Structured diff data:
——————

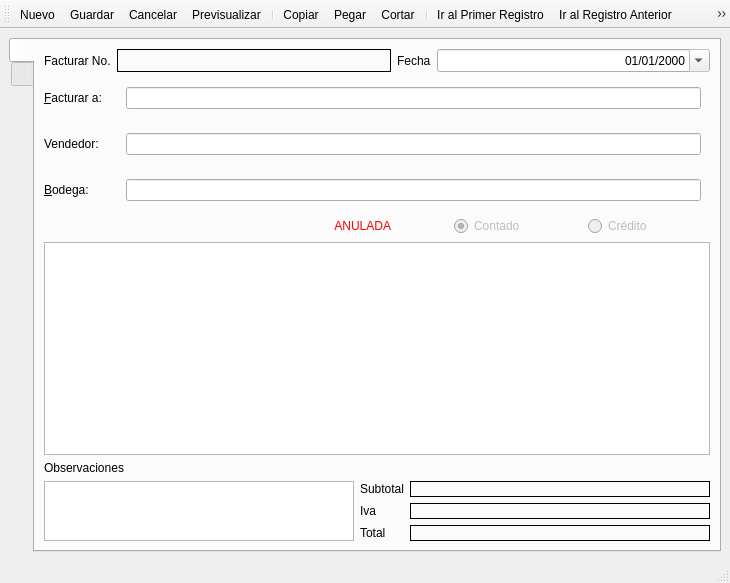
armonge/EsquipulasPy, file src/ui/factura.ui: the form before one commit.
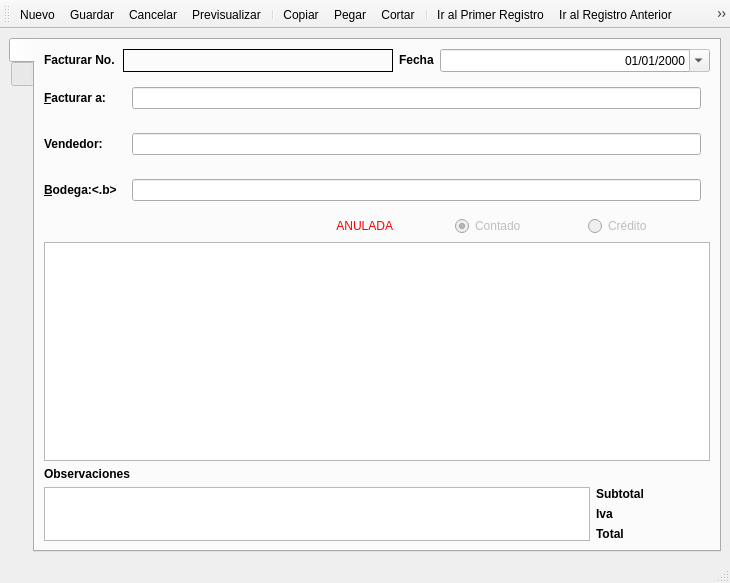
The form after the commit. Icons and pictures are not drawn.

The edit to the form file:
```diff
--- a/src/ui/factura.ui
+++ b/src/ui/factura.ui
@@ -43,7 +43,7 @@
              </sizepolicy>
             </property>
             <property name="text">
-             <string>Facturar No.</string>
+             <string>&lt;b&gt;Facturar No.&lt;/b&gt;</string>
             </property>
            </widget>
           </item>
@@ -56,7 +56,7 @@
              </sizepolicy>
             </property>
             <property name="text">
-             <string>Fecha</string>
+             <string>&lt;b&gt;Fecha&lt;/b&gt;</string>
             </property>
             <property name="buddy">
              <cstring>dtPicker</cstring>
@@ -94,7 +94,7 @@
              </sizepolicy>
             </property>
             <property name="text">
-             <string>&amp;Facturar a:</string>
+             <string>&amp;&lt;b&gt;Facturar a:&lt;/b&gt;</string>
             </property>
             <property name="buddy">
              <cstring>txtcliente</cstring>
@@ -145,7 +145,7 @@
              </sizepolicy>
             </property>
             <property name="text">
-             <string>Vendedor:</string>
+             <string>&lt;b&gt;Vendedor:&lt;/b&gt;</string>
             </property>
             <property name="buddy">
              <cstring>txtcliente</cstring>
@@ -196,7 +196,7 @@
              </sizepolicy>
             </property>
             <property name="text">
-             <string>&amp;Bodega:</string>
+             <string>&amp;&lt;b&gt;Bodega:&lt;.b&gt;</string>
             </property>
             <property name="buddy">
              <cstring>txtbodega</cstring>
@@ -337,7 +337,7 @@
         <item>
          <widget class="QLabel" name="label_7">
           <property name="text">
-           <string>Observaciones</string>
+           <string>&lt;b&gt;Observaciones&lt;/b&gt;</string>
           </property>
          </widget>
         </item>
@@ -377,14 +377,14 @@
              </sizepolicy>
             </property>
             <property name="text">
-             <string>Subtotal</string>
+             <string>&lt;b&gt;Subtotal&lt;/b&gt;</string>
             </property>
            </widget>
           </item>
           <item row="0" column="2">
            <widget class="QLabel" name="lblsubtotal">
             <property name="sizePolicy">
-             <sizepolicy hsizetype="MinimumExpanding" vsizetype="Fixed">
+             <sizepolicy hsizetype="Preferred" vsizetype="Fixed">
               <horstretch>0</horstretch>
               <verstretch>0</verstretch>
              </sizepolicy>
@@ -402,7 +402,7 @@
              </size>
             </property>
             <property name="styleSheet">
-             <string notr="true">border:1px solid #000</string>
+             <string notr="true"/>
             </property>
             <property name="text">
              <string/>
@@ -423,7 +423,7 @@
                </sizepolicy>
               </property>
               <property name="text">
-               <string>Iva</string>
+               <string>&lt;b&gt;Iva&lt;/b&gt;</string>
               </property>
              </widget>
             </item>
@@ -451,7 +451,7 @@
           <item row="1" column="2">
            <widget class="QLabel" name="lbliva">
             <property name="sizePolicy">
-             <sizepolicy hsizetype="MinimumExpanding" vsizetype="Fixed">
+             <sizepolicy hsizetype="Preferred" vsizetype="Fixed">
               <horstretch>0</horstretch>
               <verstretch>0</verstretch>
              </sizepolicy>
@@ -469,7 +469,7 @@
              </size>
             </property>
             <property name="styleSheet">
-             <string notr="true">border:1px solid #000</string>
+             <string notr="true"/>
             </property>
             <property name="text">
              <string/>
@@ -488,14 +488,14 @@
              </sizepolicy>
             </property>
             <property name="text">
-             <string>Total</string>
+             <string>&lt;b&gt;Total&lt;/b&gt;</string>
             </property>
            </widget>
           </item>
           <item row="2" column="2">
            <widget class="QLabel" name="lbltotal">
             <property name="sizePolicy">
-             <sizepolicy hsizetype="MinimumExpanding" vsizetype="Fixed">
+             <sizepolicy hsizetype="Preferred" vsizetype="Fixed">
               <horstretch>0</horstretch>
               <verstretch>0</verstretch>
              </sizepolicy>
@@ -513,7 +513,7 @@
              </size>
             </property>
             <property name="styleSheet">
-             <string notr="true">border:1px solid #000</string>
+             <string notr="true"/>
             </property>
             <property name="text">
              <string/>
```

——————

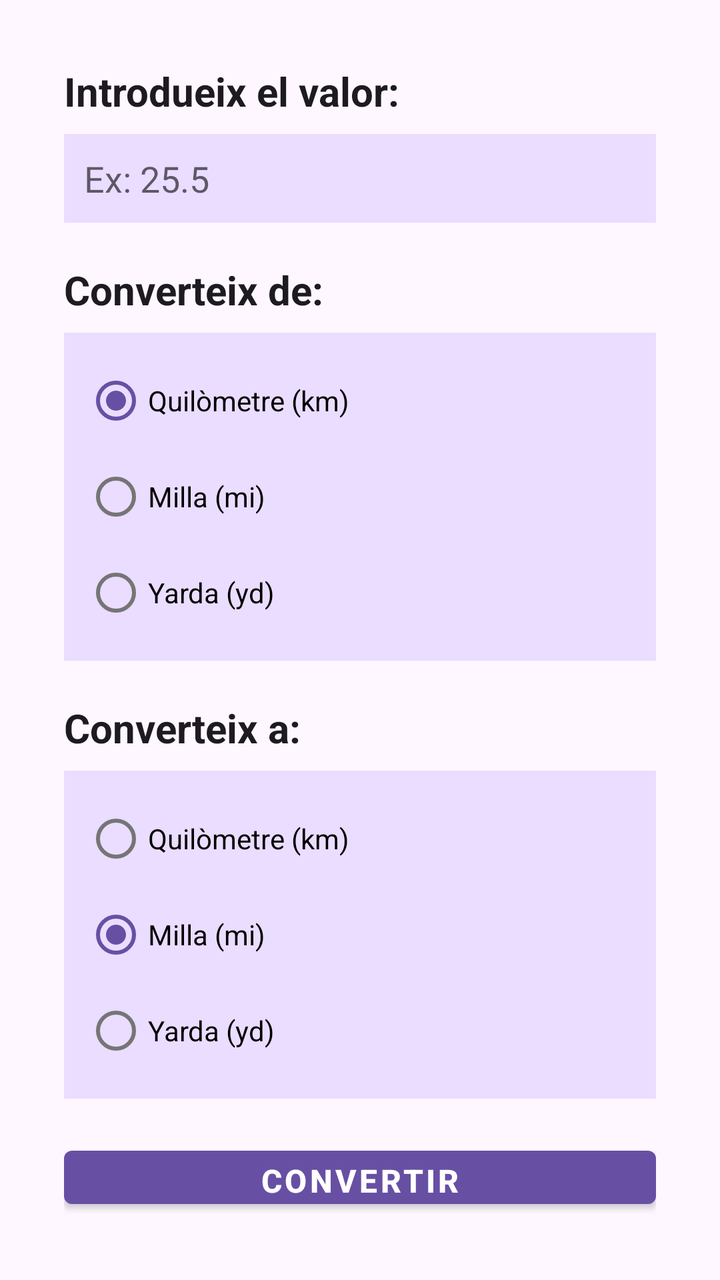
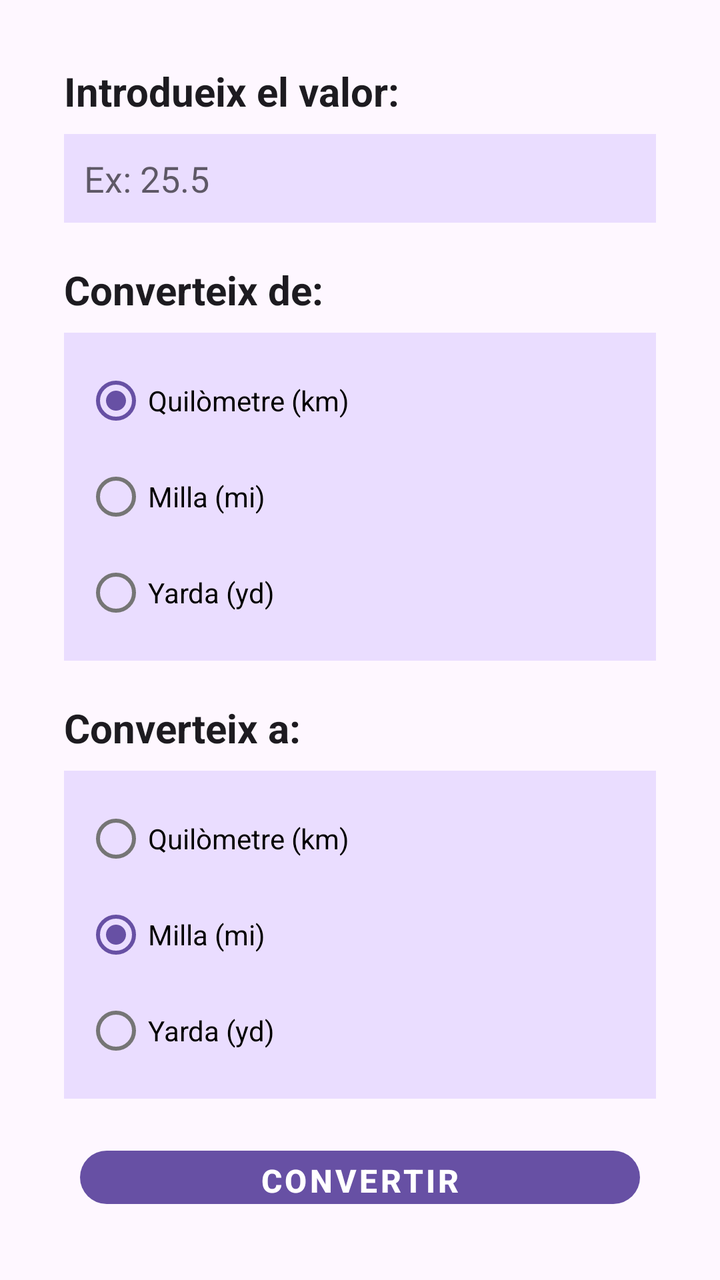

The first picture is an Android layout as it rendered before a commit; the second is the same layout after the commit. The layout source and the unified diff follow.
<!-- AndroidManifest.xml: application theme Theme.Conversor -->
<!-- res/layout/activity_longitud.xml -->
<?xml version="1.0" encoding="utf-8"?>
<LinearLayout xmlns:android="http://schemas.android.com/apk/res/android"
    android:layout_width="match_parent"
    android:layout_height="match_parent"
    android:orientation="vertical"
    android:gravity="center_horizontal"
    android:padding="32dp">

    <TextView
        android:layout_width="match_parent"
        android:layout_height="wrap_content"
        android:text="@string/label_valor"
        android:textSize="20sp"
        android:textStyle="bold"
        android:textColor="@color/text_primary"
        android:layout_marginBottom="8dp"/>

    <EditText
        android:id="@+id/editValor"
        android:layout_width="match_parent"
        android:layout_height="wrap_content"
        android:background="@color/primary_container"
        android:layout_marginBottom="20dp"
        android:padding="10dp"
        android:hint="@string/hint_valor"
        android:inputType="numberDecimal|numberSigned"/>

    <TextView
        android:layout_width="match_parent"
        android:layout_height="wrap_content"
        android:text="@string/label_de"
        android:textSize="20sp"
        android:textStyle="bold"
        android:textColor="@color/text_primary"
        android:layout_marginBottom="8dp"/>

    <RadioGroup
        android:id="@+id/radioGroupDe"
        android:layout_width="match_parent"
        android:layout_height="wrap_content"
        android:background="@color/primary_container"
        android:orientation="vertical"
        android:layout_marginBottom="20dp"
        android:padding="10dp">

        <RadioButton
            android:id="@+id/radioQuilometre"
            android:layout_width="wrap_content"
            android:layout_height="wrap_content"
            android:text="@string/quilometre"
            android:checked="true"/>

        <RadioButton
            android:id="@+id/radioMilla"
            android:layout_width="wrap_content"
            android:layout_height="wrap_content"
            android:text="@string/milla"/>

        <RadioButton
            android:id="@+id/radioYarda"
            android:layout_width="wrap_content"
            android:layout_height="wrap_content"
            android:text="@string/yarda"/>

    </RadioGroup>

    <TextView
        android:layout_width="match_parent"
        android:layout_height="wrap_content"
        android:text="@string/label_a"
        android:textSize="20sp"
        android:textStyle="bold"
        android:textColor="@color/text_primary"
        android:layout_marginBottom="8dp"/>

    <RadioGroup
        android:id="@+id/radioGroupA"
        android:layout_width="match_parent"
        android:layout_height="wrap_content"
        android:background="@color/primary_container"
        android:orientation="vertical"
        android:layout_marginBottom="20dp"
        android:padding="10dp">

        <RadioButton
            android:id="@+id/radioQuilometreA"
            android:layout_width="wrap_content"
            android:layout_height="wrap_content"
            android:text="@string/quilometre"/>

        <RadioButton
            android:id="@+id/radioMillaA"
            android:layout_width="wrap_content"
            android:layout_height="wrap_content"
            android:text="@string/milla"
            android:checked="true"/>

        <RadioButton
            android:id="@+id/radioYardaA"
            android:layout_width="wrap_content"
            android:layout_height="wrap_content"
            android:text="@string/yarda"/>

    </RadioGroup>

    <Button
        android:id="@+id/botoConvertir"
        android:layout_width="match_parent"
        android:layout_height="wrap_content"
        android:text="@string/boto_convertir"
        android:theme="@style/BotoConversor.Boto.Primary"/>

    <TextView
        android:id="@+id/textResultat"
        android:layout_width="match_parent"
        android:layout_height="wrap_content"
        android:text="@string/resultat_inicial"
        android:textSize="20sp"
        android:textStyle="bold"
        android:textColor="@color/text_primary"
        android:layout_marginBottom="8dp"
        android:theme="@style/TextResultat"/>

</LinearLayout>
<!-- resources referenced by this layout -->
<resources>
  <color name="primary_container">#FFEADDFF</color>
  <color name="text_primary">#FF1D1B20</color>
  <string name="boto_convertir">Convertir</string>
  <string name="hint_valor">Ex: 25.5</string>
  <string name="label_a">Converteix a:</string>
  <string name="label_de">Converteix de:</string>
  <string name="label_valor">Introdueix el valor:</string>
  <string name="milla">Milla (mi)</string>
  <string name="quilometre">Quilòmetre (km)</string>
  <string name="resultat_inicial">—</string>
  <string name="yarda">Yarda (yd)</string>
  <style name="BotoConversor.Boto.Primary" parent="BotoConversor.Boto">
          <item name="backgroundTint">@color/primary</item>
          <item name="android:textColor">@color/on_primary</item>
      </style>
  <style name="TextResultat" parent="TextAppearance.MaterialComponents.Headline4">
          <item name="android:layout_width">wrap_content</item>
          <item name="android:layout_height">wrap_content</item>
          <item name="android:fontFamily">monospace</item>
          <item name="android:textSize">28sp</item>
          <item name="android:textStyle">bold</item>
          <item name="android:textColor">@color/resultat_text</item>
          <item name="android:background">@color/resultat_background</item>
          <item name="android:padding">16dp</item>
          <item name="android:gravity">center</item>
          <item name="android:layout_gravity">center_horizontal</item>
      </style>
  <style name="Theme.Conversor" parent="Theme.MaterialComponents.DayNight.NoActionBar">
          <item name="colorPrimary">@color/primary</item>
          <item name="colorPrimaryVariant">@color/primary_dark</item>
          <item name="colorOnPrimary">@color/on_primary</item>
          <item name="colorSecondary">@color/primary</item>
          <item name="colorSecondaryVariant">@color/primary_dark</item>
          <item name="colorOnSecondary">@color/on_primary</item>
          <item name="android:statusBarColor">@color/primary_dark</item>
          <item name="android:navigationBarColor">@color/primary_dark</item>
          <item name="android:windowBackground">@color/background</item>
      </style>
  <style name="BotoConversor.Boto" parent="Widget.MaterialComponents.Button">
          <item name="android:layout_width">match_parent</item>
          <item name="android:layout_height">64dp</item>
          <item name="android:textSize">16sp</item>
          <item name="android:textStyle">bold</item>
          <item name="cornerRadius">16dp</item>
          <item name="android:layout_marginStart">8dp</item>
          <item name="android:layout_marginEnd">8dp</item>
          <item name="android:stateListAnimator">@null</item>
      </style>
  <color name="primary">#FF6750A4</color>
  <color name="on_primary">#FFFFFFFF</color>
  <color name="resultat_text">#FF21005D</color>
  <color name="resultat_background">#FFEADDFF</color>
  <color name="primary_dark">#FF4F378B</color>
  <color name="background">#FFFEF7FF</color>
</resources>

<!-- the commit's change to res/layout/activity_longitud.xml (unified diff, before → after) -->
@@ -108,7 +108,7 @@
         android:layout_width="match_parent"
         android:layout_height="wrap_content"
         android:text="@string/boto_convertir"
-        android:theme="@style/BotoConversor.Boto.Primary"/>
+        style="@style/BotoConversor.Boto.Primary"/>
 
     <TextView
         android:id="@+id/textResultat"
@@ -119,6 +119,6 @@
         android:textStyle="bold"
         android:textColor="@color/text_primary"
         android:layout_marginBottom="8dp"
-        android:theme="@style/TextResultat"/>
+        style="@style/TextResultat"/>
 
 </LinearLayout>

——————

Work order:
Look through the entries. Copy out each line with "commit" in it.

Result of this exercise:
armonge/EsquipulasPy, file src/ui/factura.ui: the form before one commit.
The form after the commit. Icons and pictures are not drawn.
The first picture is an Android layout as it rendered before a commit; the second is the same layout after the commit. The layout source and the unified diff follow.
<!-- the commit's change to res/layout/activity_longitud.xml (unified diff, before → after) -->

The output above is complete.